A recent survey completed by William G. Ross, professor at the Cumberland School of Law at Samford University, is ruffling some feathers. Ross has a special interest in billing ethics, and has done two previous surveys of this sort.
In the current survey, 5,000 randomly sampled attorneys were asked about their billing practices. Only 251 responses were received, and that number of responses seems a bit thin to provide reliable results. However, I think that the results are interesting nonetheless and bear discussing.
The focus of the survey was time-based billing, and whether or not such billing leads to inefficiencies, fraudulent billing, or other negative consequences.
Ross notes that this survey’s results were very similar to the results of previous surveys.

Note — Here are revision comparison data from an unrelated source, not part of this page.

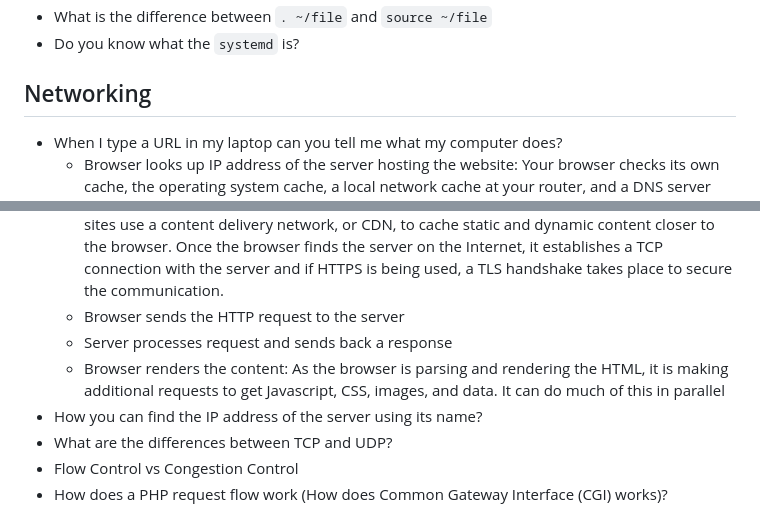
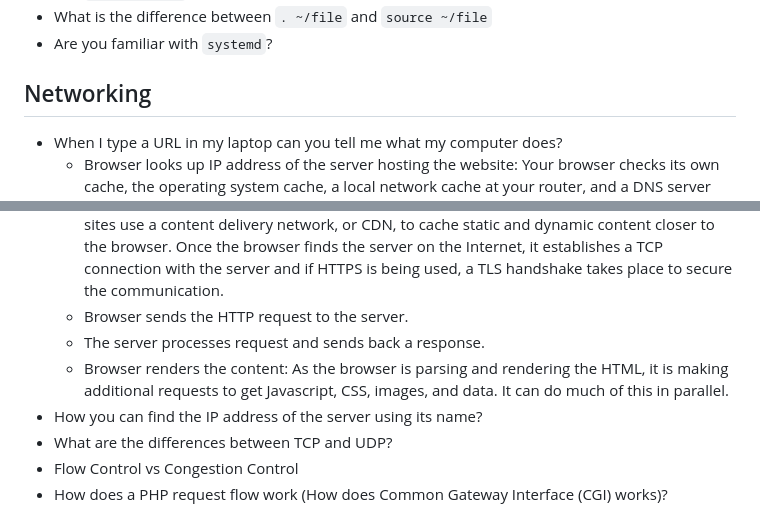
Before and after one commit to 1995parham-teaching/interviews, a Markdown page: questions/README.md, 2 parts joined by grey strips. GitHub-like rendering.

```diff
--- a/questions/README.md
+++ b/questions/README.md
@@ -71,6 +73,6 @@ and then ask how do you solve it.
     (Almost: there are a few details that differ, such as the value of `$BASH_LINENO`, and the behavior of the return built-in.)
 - What is the difference between `. ~/file` and `source ~/file`
-- Do you know what the `systemd` is?
+- Are you familiar with `systemd`?
 
 ## Networking
 
@@ -87,10 +89,11 @@ and then ask how do you solve it.
     or CDN, to cache static and dynamic content closer to the browser. Once the browser finds the server on the Internet,
     it establishes a TCP connection with the server and if HTTPS is being used,
     a TLS handshake takes place to secure the communication.
-  - Browser sends the HTTP request to the server
-  - Server processes request and sends back a response
-  - Browser renders the content: As the browser is parsing and rendering the HTML, it is making additional requests to
-    get Javascript, CSS, images, and data. It can do much of this in parallel
+  - Browser sends the HTTP request to the server.
+  - The server processes request and sends back a response.
+  - Browser renders the content: As the browser is parsing and rendering the HTML,
+    it is making additional requests to
+    get Javascript, CSS, images, and data. It can do much of this in parallel.
 - How you can find the IP address of the server using its name?
 - What are the differences between TCP and UDP?
 - Flow Control vs Congestion Control
```
Also changed, not shown: other parts of questions/README.md (+28 -26 lines).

He opines that “a distressingly high percentage of attorneys believe that time-based billing results in bill padding and provides incentives for attorneys to perform unnecessary work.”